- Opening Delimiter -

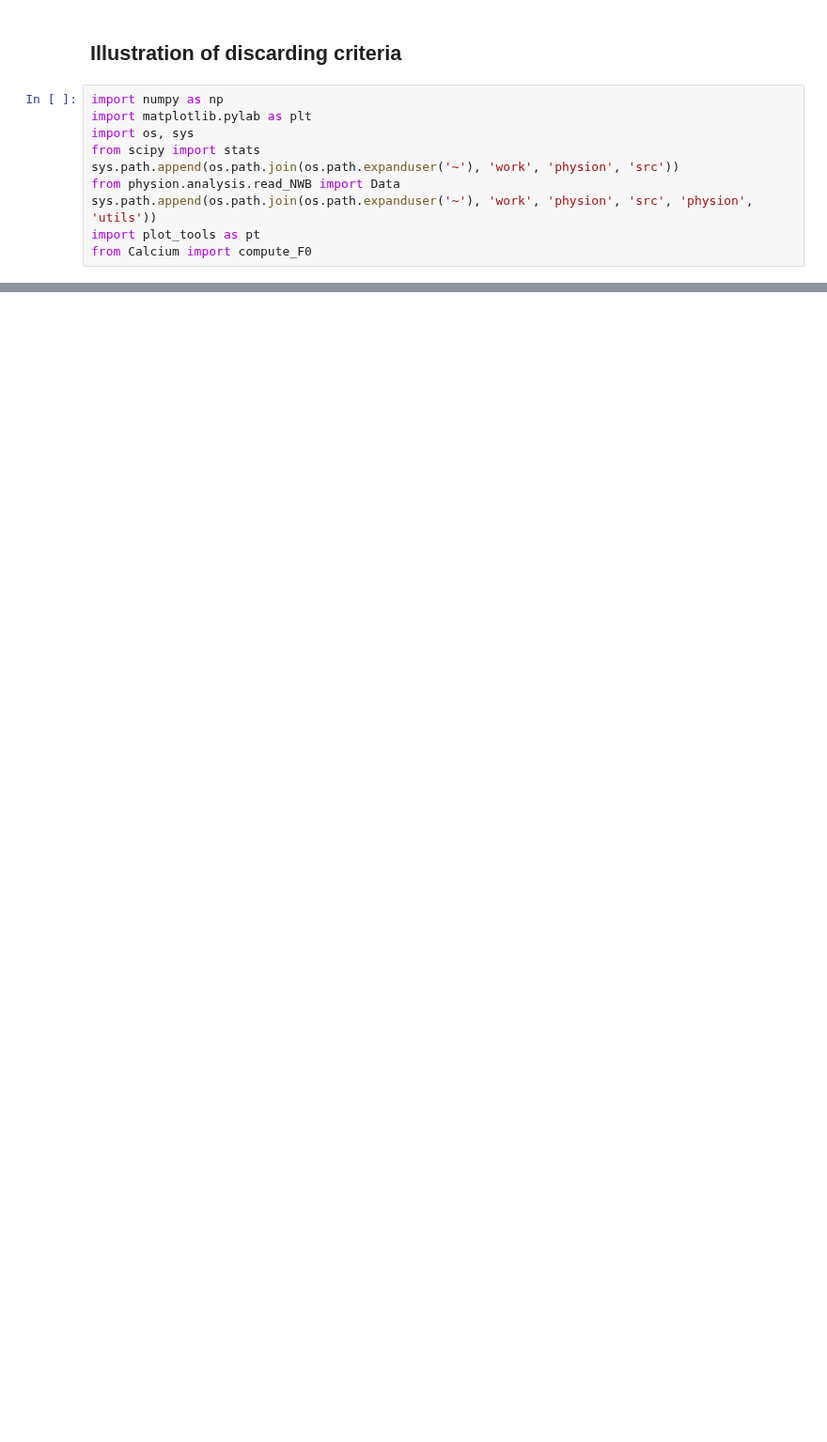
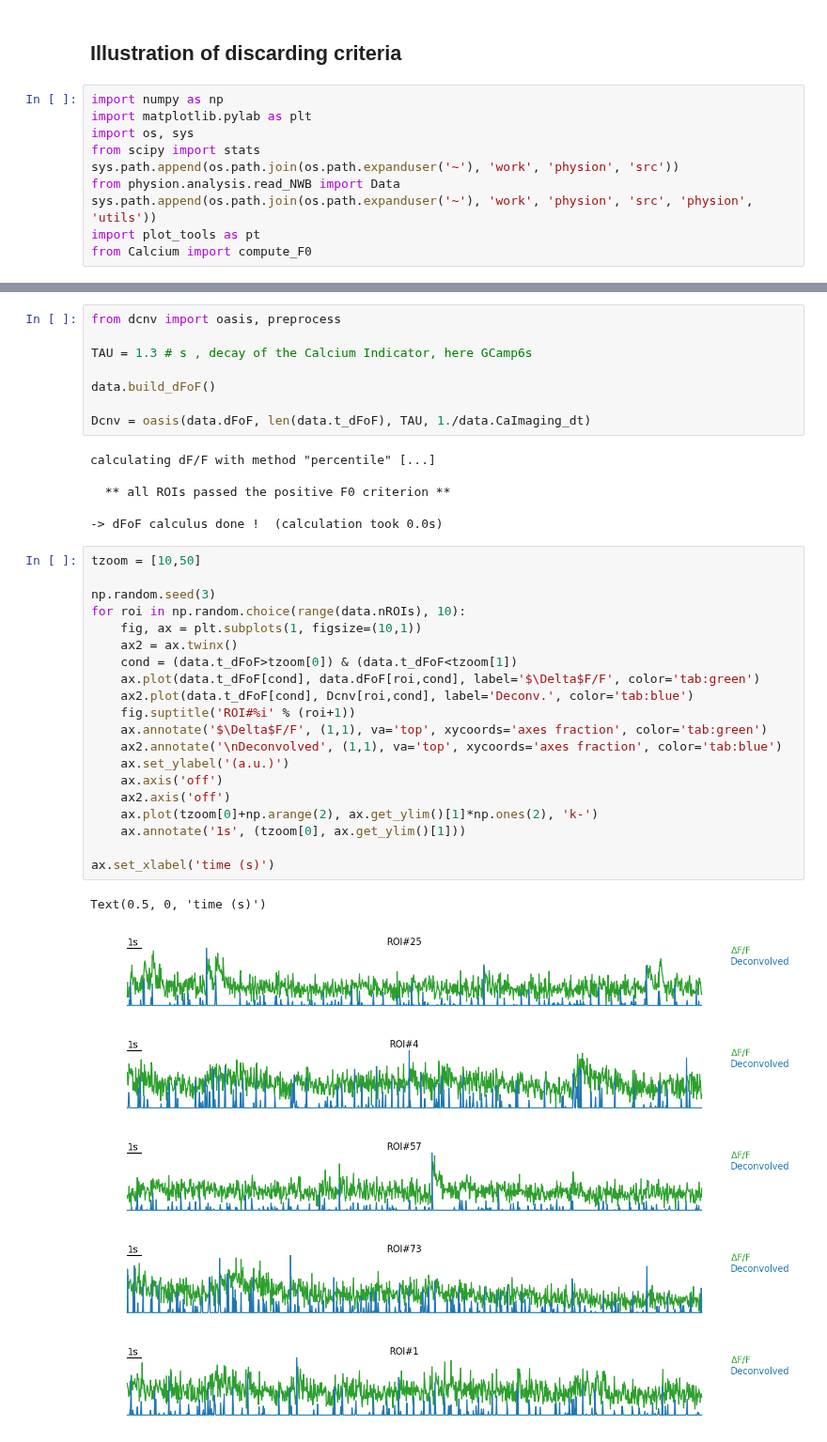
Before and after one commit to LauraGonzalez2000/Lab-notebook, a Jupyter notebook: src/physion/imaging/Calcium-Signal-Preprocessing.ipynb, the cells around one changed output, grey strips where cells are left out. Shown at 94% size. Cells and saved outputs as stored; diff of their text form; blank space fills up the shorter version.

```diff
--- a/src/physion/imaging/Calcium-Signal-Preprocessing.ipynb
+++ b/src/physion/imaging/Calcium-Signal-Preprocessing.ipynb
@@ -146,0 +156,41 @@ plt.xlabel('time (s)');
+# %%
+from dcnv import oasis, preprocess
+
+TAU = 1.3 # s , decay of the Calcium Indicator, here GCamp6s
+
+data.build_dFoF()
+
+Dcnv = oasis(data.dFoF, len(data.t_dFoF), TAU, 1./data.CaImaging_dt)
+# %% [output]
+calculating dF/F with method "percentile" [...]
+
+  ** all ROIs passed the positive F0 criterion **
+
+-> dFoF calculus done !  (calculation took 0.0s)
+# %%
+tzoom = [10,50]
+
+np.random.seed(3)
+for roi in np.random.choice(range(data.nROIs), 10):
+    fig, ax = plt.subplots(1, figsize=(10,1))
+    ax2 = ax.twinx()
+    cond = (data.t_dFoF>tzoom[0]) & (data.t_dFoF<tzoom[1])
+    ax.plot(data.t_dFoF[cond], data.dFoF[roi,cond], label='$\Delta$F/F', color='tab:green')
+    ax2.plot(data.t_dFoF[cond], Dcnv[roi,cond], label='Deconv.', color='tab:blue')
+    fig.suptitle('ROI#%i' % (roi+1))
+    ax.annotate('$\Delta$F/F', (1,1), va='top', xycoords='axes fraction', color='tab:green')
+    ax2.annotate('\nDeconvolved', (1,1), va='top', xycoords='axes fraction', color='tab:blue')
+    ax.set_ylabel('(a.u.)')
+    ax.axis('off')
+    ax2.axis('off')
+    ax.plot(tzoom[0]+np.arange(2), ax.get_ylim()[1]*np.ones(2), 'k-')
+    ax.annotate('1s', (tzoom[0], ax.get_ylim()[1]))
+
+ax.set_xlabel('time (s)')
+# %% [output]
+Text(0.5, 0, 'time (s)')
+[figure, added]
+[figure, added]
+[figure, added]
+[figure, added]
+[figure, added]
```
Also changed, not shown: parts of 9 cells of this notebook.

- Closing Delimiter -

_EXERCISE AIM_
Quote each entry above verbatim and drop the pictures.

_RESULT FOR THIS EXERCISE_
Before and after one commit to LauraGonzalez2000/Lab-notebook, a Jupyter notebook: src/physion/imaging/Calcium-Signal-Preprocessing.ipynb, the cells around one changed output, grey strips where cells are left out. Shown at 94% size. Cells and saved outputs as stored; diff of their text form; blank space fills up the shorter version.

```diff
--- a/src/physion/imaging/Calcium-Signal-Preprocessing.ipynb
+++ b/src/physion/imaging/Calcium-Signal-Preprocessing.ipynb
@@ -146,0 +156,41 @@ plt.xlabel('time (s)');
+# %%
+from dcnv import oasis, preprocess
+
+TAU = 1.3 # s , decay of the Calcium Indicator, here GCamp6s
+
+data.build_dFoF()
+
+Dcnv = oasis(data.dFoF, len(data.t_dFoF), TAU, 1./data.CaImaging_dt)
+# %% [output]
+calculating dF/F with method "percentile" [...]
+
+  ** all ROIs passed the positive F0 criterion **
+
+-> dFoF calculus done !  (calculation took 0.0s)
+# %%
+tzoom = [10,50]
+
+np.random.seed(3)
+for roi in np.random.choice(range(data.nROIs), 10):
+    fig, ax = plt.subplots(1, figsize=(10,1))
+    ax2 = ax.twinx()
+    cond = (data.t_dFoF>tzoom[0]) & (data.t_dFoF<tzoom[1])
+    ax.plot(data.t_dFoF[cond], data.dFoF[roi,cond], label='$\Delta$F/F', color='tab:green')
+    ax2.plot(data.t_dFoF[cond], Dcnv[roi,cond], label='Deconv.', color='tab:blue')
+    fig.suptitle('ROI#%i' % (roi+1))
+    ax.annotate('$\Delta$F/F', (1,1), va='top', xycoords='axes fraction', color='tab:green')
+    ax2.annotate('\nDeconvolved', (1,1), va='top', xycoords='axes fraction', color='tab:blue')
+    ax.set_ylabel('(a.u.)')
+    ax.axis('off')
+    ax2.axis('off')
+    ax.plot(tzoom[0]+np.arange(2), ax.get_ylim()[1]*np.ones(2), 'k-')
+    ax.annotate('1s', (tzoom[0], ax.get_ylim()[1]))
+
+ax.set_xlabel('time (s)')
+# %% [output]
+Text(0.5, 0, 'time (s)')
+[figure, added]
+[figure, added]
+[figure, added]
+[figure, added]
+[figure, added]
```
Also changed, not shown: parts of 9 cells of this notebook.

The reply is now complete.